It’s Super Bowl Weekend in America – the whole country (well, almost) will watch the game between the Los Angeles Rams and the New England Patriots on Sunday afternoon at 6:30 p.m. EST (3:30 PST).

Your mission, should you decide to accept it, is to:

1)  What is your favorite National Football League team?  …

In our house, Super Bowl Sunday isn’t much different than many other Sunday. My husband and I will be watching the game, but each of us will likely be doing other stuff (like genealogy) while watching.

I started writing for this topic yesterday, saying that the Kansas City Chiefs were my favorite team. However, I realized that even though they are my favorite team, I don’t have answers for most of these questions. So I decided to not write on this topic.

Then I went to church today and got inspiration: teamwork and legacy.

In our local church, the children’s sermon was about teamwork. Carla did a great job of demonstrating to the children how being part of a larger team can help one carry a burden.

Prior to going to church this  morning, I was watching the service at the United Methodist Church of the Resurrection online. They have been doing a sermon series, “Lessons from Football for the Game of Life.” I’ve really enjoyed this series as they’ve intertwined different aspects of football into how our faith is practiced. Today’s sermon is on the concept of ‘Victory’. [Today’s sermon isn’t archived yet.]

Instead of talking about all of the fame and glory that society associates with Victory, the sermon focused on ways the influence of different players is impacting children living in poverty. Highlighted during the sermon were two different programs founded by members of the Kansas City Chiefs.

The first is the ‘3rd and Long Foundation’ founded by Derek Thomas, Neil Smith and Otis Taylor. The goal of this foundation is to help battle illiteracy among urban youth.

The second is ‘Team Smile’ founded by Dr. Bill Busch and Dustin Colquitt. The purpose of this foundation is to provide free dental care to children living in poverty.

One of the points of the sermon was that we can define victory by how much we give of ourselves.

So, how can I apply this to my genealogy life?

Even though I live in a small rural community, I can still be part of the ‘genealogy’ team.

  • Participate in various genealogy groups on Facebook
  • Share other genealogy bloggers posts via Twitter and Facebook
  • Join a local genealogical society — even when I don’t have ancestors in the area — and participate in their programs
  • Join a genealogical society where my ancestors lived — even though I can’t participate in their programs

Leaving a legacy is easy for most genealogists! We leave our life’s work. 

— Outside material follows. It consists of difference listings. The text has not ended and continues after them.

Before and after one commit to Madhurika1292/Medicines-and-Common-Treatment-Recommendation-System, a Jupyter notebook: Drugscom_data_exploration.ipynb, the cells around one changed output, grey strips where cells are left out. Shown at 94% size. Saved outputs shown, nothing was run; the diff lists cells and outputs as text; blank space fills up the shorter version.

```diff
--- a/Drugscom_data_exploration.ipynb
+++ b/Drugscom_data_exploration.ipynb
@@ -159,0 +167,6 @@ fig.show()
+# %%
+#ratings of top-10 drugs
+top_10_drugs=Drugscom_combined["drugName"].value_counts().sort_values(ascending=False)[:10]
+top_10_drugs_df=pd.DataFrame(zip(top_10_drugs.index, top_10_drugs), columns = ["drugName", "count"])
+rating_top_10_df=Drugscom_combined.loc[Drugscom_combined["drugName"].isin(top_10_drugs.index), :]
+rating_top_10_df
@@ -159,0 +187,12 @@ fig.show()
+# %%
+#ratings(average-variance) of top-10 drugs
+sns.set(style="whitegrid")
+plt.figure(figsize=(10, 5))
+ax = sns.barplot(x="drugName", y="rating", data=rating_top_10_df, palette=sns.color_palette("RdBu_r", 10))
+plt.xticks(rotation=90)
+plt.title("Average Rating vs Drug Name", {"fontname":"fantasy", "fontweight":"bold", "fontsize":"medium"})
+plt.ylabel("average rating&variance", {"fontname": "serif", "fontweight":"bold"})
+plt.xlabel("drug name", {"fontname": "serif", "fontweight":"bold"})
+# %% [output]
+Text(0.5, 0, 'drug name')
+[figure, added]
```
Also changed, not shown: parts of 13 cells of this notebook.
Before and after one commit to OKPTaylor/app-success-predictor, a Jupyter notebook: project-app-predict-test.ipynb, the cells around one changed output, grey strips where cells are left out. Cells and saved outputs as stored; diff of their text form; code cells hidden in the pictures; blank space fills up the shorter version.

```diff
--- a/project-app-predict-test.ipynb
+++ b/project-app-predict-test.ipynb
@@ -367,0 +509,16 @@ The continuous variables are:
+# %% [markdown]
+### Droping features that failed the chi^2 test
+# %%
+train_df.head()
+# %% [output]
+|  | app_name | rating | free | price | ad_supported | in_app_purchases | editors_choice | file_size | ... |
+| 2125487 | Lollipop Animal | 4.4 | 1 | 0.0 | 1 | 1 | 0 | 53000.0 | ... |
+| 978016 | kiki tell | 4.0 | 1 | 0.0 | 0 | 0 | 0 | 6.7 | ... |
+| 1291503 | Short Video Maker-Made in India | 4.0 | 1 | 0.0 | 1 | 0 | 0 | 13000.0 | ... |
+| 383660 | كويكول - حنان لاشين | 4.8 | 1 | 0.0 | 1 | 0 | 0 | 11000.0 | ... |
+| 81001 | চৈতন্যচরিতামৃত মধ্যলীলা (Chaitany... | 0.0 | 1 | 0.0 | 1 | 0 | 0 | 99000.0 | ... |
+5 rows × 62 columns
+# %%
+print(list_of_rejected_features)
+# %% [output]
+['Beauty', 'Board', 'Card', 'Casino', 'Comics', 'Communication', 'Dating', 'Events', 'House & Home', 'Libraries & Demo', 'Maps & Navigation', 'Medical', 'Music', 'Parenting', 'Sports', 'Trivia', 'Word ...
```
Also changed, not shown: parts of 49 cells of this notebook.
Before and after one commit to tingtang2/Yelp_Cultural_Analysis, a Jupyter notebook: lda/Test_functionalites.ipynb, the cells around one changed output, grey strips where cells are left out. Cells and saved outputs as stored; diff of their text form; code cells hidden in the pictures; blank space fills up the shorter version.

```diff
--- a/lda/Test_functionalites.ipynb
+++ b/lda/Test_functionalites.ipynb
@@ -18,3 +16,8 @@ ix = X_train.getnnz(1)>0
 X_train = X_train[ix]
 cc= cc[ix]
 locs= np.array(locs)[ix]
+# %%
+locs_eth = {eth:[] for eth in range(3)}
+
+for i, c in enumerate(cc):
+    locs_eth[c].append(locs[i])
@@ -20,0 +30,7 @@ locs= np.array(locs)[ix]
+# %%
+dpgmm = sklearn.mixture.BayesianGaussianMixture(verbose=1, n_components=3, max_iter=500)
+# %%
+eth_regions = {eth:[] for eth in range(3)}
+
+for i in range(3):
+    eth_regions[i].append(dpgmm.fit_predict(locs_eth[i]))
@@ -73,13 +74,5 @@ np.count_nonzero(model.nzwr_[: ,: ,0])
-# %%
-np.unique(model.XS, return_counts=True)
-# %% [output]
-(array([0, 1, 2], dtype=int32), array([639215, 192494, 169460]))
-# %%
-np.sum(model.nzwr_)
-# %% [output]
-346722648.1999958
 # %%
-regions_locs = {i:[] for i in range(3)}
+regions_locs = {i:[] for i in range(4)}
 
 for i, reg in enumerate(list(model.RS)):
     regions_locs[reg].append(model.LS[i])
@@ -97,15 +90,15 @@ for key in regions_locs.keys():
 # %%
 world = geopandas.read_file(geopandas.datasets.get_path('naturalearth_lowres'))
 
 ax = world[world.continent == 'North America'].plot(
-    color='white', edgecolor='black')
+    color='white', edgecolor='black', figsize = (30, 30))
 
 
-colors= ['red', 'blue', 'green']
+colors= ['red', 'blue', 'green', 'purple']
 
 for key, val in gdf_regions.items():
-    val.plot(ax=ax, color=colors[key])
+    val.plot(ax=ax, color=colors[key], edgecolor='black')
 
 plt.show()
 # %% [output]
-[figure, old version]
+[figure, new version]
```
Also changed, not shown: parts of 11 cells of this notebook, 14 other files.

  • My life’s work may have errors, but I’m still going to share it.
  • My life’s work isn’t ‘done’, but I’m still going to share it.
Join me in applying these lessons from football 
to our life as a genealogist.